2MBBS students of Melaka Manipal Medical College (Manipal campus), Manipal University, Karnataka, India
Background: Sufficient and thorough knowledge in early recognition of symptoms and proper management of ASD is of utmost importance to medical graduates in the initial years of their learning in medical school. Their knowledge regarding ASD will be helpful when they become health care professionals as it will be easy for proper management of ASD. Our aim is to evaluate and analyze medical undergraduate student Method: Total of 221 undergraduate medical students studying in Preclinical, para clinical and early clinical phase of MMMC, participated in this questionnaire based survey study. Close ended questionnaire which was validated and proved to be reliable was given to students to assess their level of knowledge about ASD. Results of data were analyzed using SPSS software Results: Total mean score for the preclinical students was 5.91±2.90, for para-clinical it was 7.30±3.00 and that for clinical year students (students in 3rd year of medical school) it was 9.42±2.20 out of 14. The knowledge about ASD among the students significantly increased alongside their curricular levels (p<0.05). Conclusions: Overall knowledge of medical undergraduate students about the ASD at their preliminary curricular stages is inadequate. But, there was a significant improvement as their curriculum progresses which reflect the academic up gradation among the medical students and their positive attitude towards ASD.

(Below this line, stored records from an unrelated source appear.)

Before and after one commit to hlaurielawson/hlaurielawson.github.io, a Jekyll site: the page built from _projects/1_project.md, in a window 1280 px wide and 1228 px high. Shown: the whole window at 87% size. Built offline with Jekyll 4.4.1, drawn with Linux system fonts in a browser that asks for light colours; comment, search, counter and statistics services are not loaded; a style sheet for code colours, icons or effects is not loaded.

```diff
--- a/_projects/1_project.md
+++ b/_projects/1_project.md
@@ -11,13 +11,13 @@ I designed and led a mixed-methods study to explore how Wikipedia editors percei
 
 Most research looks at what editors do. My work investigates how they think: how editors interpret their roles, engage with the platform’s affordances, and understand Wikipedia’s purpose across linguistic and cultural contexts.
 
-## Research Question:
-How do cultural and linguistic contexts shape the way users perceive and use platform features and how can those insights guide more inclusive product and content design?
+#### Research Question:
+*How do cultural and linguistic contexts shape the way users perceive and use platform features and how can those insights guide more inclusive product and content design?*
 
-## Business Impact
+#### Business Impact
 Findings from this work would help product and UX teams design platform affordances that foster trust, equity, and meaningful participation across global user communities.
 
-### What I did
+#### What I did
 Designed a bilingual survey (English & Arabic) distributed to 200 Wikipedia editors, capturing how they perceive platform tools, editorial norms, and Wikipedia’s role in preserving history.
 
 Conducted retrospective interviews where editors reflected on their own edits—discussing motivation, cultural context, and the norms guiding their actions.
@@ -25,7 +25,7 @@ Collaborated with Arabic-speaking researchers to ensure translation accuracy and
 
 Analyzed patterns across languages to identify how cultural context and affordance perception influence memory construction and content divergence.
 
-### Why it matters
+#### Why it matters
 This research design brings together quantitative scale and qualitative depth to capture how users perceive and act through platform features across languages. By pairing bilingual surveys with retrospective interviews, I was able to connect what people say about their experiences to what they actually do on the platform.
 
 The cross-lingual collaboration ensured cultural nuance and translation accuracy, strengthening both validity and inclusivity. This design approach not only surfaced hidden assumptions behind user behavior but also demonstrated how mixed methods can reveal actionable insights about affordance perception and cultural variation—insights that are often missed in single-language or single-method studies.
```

Autism spectrum disorder (ASD) or autistic spectrum is a complex developmental disability as it has been categorized under neuro-developmental disorders. It is characterized by social deficits and communication difficulties, stereotyped behaviors and interests and in some cases, cognitive delays. Experts believe that ASD presents itself during the first three years of a person's life. This condition is due to a neurological disorder that has an effect on normal brain function, affecting development of the person's communication and social interaction skills (1). Delayed “first words” is among the most common presenting symptoms of ASDs (2). There are also delays in gesture usage and other foundation skills (i.e., early vocalizations and receptive language) which can be detectable before the expected onset of spoken word (3).
A person with ASD will typically prefer to stick to a set of behaviors and will resist any major (and many minor) changes to daily activities (4). Several relatives and friends of people with ASDs have commented that if the person knows a change is coming in advance, and has time to prepare for it; the resistance to the change is either gone completely or is much lower (4).

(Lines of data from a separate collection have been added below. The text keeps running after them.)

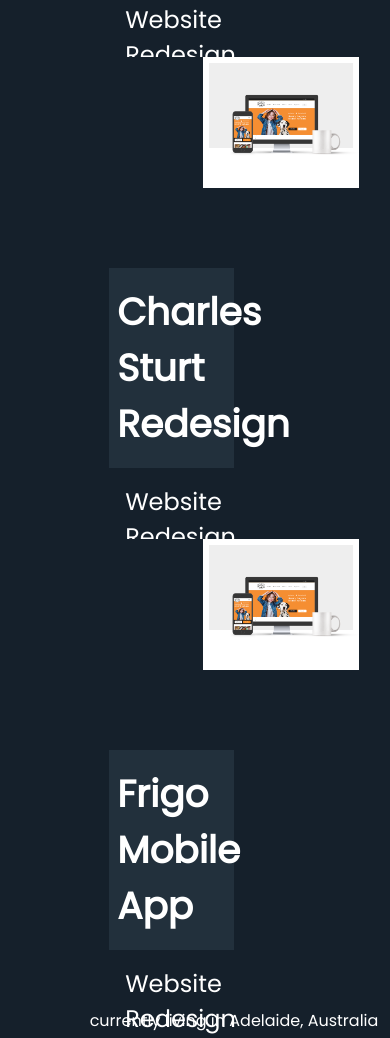
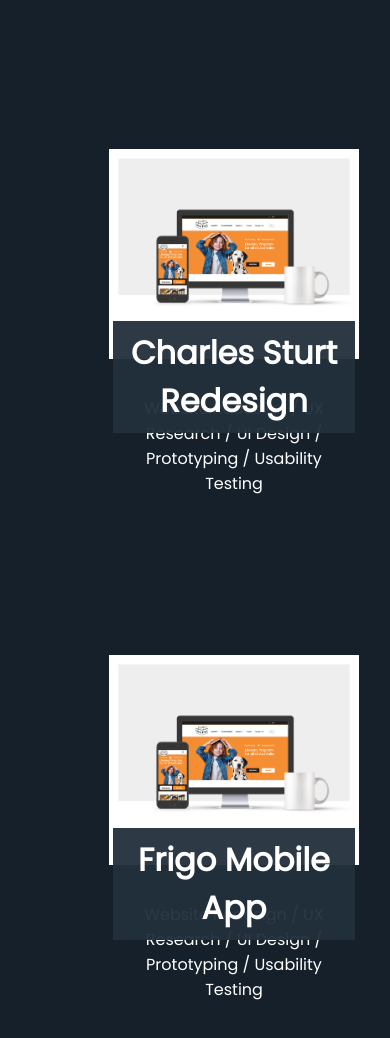
Before and after one commit to gtang101/UX_UI_HW_17, a plain HTML site: page index.html in a window 390 px wide. Shown: the part 878-1916 px from the top of the page. Drawn offline with Linux system fonts and the light colour scheme.

Commit message:
responsive

```diff
--- a/css/style.css
+++ b/css/style.css
@@ -120,48 +120,86 @@ body{
 #cardDisplay{
      display: grid;
      grid-template-rows: 1fr 1fr 1fr;
-     row-gap: 60px;
+     row-gap: 10vh;
 }
 
 /* Card */
 .casestudyCard{
-     width: 100%;
+     width: auto;
      height: 50vh;
      background-color: #15202B;
      color: white;
      /* border: 1px solid white; */
      display: grid;
      grid-template-columns: repeat(8,1fr);
-     grid-template-rows: 50% 1fr 3fr;
+     grid-template-rows: 3fr 1fr 50%;
+     overflow: hidden;
 }
 
 .cardImg{
      grid-column: 4/9;
      grid-row: 1/4;
-     overflow: hidden;
+     align-self: center;
+
 }
 
 .cardImg img{
-     object-fit: fill;
      max-width: 100%;
+     height: auto;
+     object-fit: cover;
 }
 
 .cardTitle{
-     background-color: rgb(34,48,60);
+     background-color: rgb(34,48,60, 0.95);
      z-index: 300;
-     width: 4fr;
+     max-width: 100%;
      grid-column: 1/5;
      grid-row: 2/3;
-     padding: 1rem 0.5rem 1rem 0.5rem;
-     font-size: 32px;
+     padding: 0.5rem 0.5rem 0.5rem 0.5rem;
+}
+
+.cardTitle h1{
+     font-size: 2rem;
 }
 
 .cardSubtitle {
      grid-column: 1/4;
      grid-row: 3/4;
-     padding: 1rem 0.5rem 1rem 1rem;
-     font-size: 24px;
+     padding: 0.5rem 0.5rem 0.5rem 0.5rem;
+     font-size: 1.5rem;
+     font-weight: 500;
+     max-height: 100%;
      align-self: flex-end;
+
+}
+
+@media only screen and (max-width: 1000px){
+
+     .casestudyCard{
+          grid-template-columns: repeat(4,1fr);
+          grid-template-rows: 2fr 0.5fr 0.5fr;
+     }
+
+     .cardImg{
+          grid-column: 1/5;
+          grid-row: 1/3;
+     }
+
+     .cardTitle{
+          grid-column: 1/5;
+          grid-row: 1/3;
+          font-size: 1.5rem;
+          text-align: center;
+          margin: 1vmin 1vmin 0 1vmin;
+          align-self: end;
+     }
+     .cardSubtitle{
+          grid-column: 1/5;
+          grid-row: 2/4;
+          font-size: 1rem;
+          text-align: center;
+          align-self: end;
+     }
 }
 
 /* Footer */
```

Autism is different from mental retardation. Mental retardation is characterized by more or less impairment in skills in all areas of development. Therefore, if a mental retarded child of 8 years has a mental age of 5 then all its skills would be roughly around 5 years (i.e. motor, communication, social, self-help, cognition etc.) (5). But an uneven skill development is a hallmark of ASD. In some areas the child may show age-appropriate skills; in some the skills may be below the developmental level; and then again there are people with ASD who may possess exceptional skills i.e. beyond their age level (5).In certain countries, individuals with intellectual disability including children with ASDs are being discriminated and have lack of access to education and justice (6). Proper knowledge regarding ASD for medical students can help them to understand the problem better as they are exposed to this problem in the early years of their education in medical school and for proper management of ASD when these students treat patients with ASD.

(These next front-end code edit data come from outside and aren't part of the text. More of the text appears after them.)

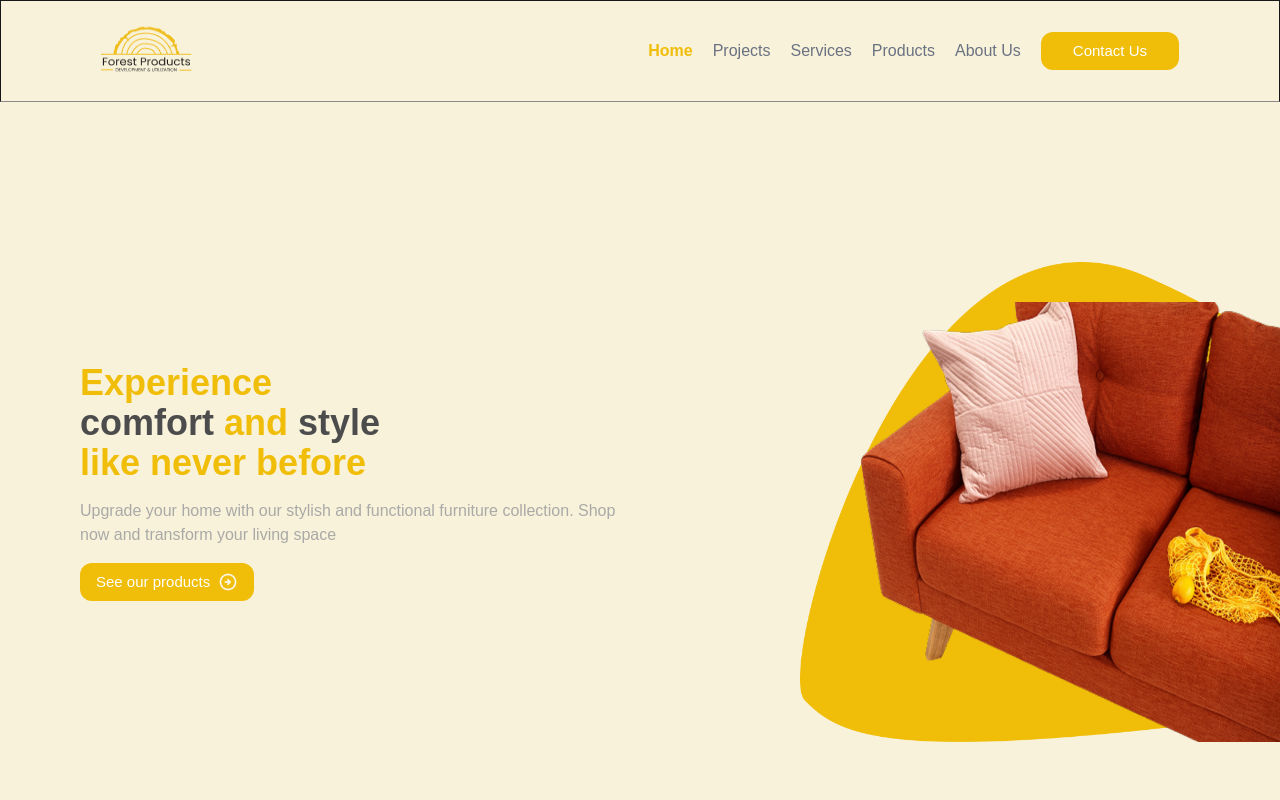
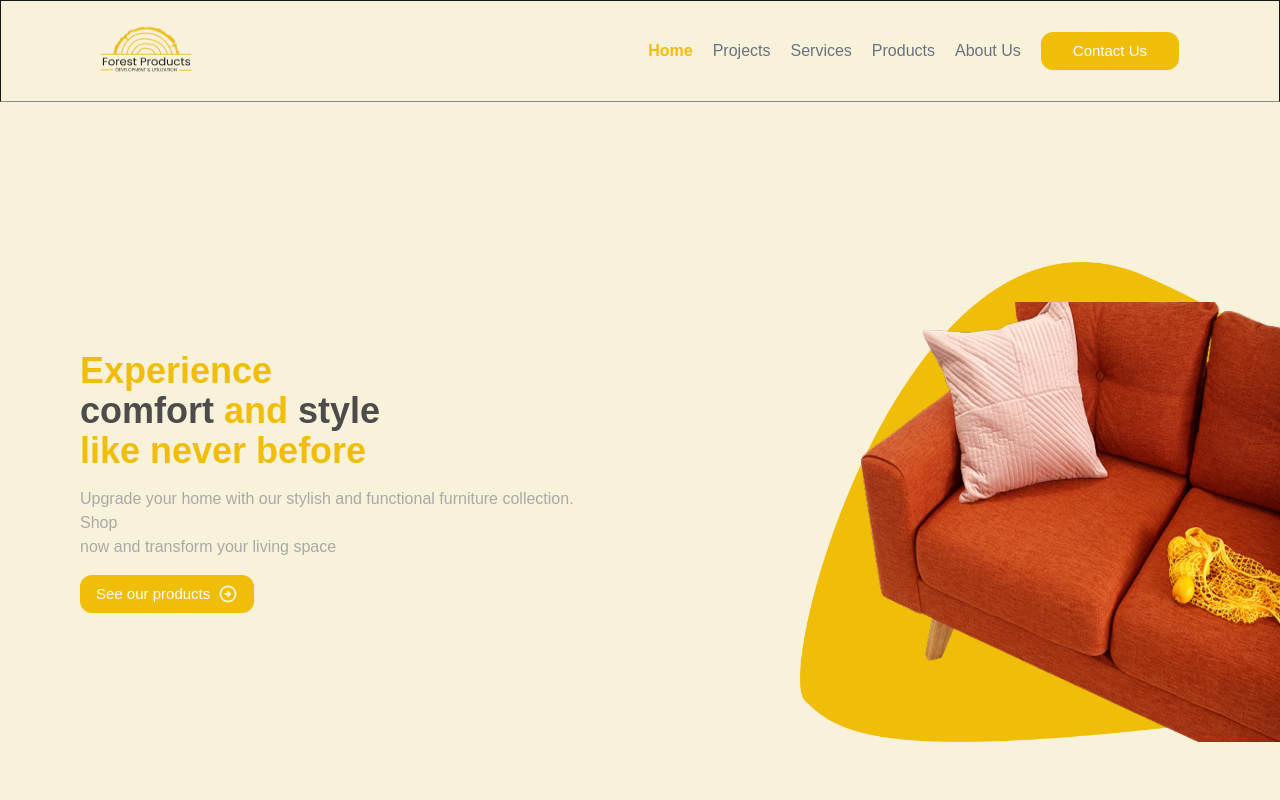
Before and after one commit to Bida3443/Forest-products, a Next.js app: page / in a window 1280 px wide. Shown: the top 800 px of the page. Built offline with nearby package versions, Linux system fonts and the light colour scheme.

Commit message:
forest products

```diff
--- a/src/components/Hero/hero.tsx
+++ b/src/components/Hero/hero.tsx
@@ -13,9 +13,9 @@ export default function hero() {
     <section className="h-screen bg-[#F9F2DA] w-full ">
       <div className="flex flex-col lg:flex-row lg:pt-40 pt-10 space-y-10 justify-center lg:justify-between place-items-center text-black ">
         <div className="pl-20 lg:items-start items-center">
-          <div className="space-y-4   lg:w-150 w-100">
+          <div className="space-y-4   w-full lg:max-w-130">
             <h1
-            className="text-4xl  font-bold text-[#F0BD09]">
+            className="text-4xl font-bold text-[#F0BD09]">
               Experience <br /> <span className="text-[#4C4C4D]">comfort</span>{" "}
               and <span className="text-[#4C4C4D]">style</span> <br /> like
               never before
--- a/src/components/Section1/Section.tsx
+++ b/src/components/Section1/Section.tsx
@@ -9,7 +9,7 @@ import Bedroom from "../../../public/Bed Room.png";
 
 export default function Services() {
   return (
-    <section className="bg-white overflow-hidden min-h-screen lg:pb-20 pb-5">
+    <section className="bg-white overflow-hidden min-h-screen pb-10">
       <div className="flex flex-col place-items-center gap-10 ">
         <h1 className="text-black text-3xl font-bold">Our Services</h1>
         <div className="grid grid-cols-1 items-center justify-center lg:px-0 px-5 text-black">
--- a/src/components/Section4/Client.tsx
+++ b/src/components/Section4/Client.tsx
@@ -12,7 +12,7 @@ export default function Client () {
             <div className="grid lg:grid-cols-2 grid-cols-1 justify-center items-center gap-10 pt-10">
                 <div className="items-center bg-white justify-center w-full lg:max-w-130  p-4 rounded-xl border border-transparent hover:border-[#F0BD09] hover:shadow-md transition-all cursor-pointer duration-300 ">
                     <div className="flex items-center gap-5 "><Image src={Ellips} alt="Ellise Image" width={100} height={100} className="w-10 h-10"/><h2 className="text-black font-bold">Adewolu A.</h2></div>
-                    <p className="text-black pl-15 text-justify">Best experience I have had with furniture designs in my home. Stress-free and great innovations.</p>
+                    <p className="text-black pl-15 w-100">Best experience I have had with furniture designs in my home. Stress-free and great innovations.</p>
                 </div>
 
                 <div className="items-center bg-white justify-center w-full lg:max-w-130  p-4 rounded-xl border border-transparent hover:border-[#F0BD09] hover:shadow-md transition-all cursor-pointer duration-300 ">
```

This study was aimed for assessing knowledge about autism spectrum disorder (ASD) among the medical students studying in various stages of their undergraduate curriculum i.e., Preclinical, para-clinical and clinical batches of Melaka Manipal Medical College (MMMC) Manipal as well as to analyze the student’s attitude about ASD in terms of perception and acceptance towards autistic people.
Close ended questionnaire reflecting an overall preliminary knowledge about ASD was used in the current study as referred by Bakare et al., (7). Dr. Bakare designed this questionnaire of 19 questions to test the factors influencing knowledge about childhood autism among final year undergraduate Medical, Nursing and Psychology students of University of Nigeria, Enugu State, Nigeria. He has proved that the test-retest reliability of the questionnaire is good based on the significant correlations he found in the mean domain and mean total scores. He also opines that the questionnaire showed a good internal consistency and that it would be a useful tool in testing where knowledge and awareness about childhood autism is low. We have selected 14 out of 19 questions in accordance with the suitability of medical undergraduate students of initial 3 levels of their curriculum. The questionnaire was validated by other faculties of our college and was found reliable by the study which was done using this questionnaire. The questionnaire has been attached at the end (appendices). The questions included in the present questionnaire were also categorized into 4 domains reflecting following qualities of ASD.
Domain 1(Question no. 1-5)
Contain 5 items that to test the knowledge of autism type of disorder, possible condition that can be associated with autism and the onset of autism to appear.
Domain 2 (Question no. 6-11)
Comprise of 6 questions about the impairment in social interaction that can be found in autistic children.
Domain 3 (Question no. 12)
Contain 1 question, that to address the impairment in communication and language development in an autistic child.
Domain 4 (Question no. 13-14)
Consist of 2 questions which are focused on the obsessives and compulsive behavior of the child.
A total of 221 undergraduate students participated in the study. The participants were selected on random basis to reduce any bias and to obtain statistically significant results. 65 students studying in preclinical year (Phase 1 stage 1), 82 students of para clinical batch (Phase 1 stage IIA) and 74 students of clinical batch (Phase 1 stage IIB) were involved in the study. Respondents gave their informed consent before taking part in this study.
Data collection methods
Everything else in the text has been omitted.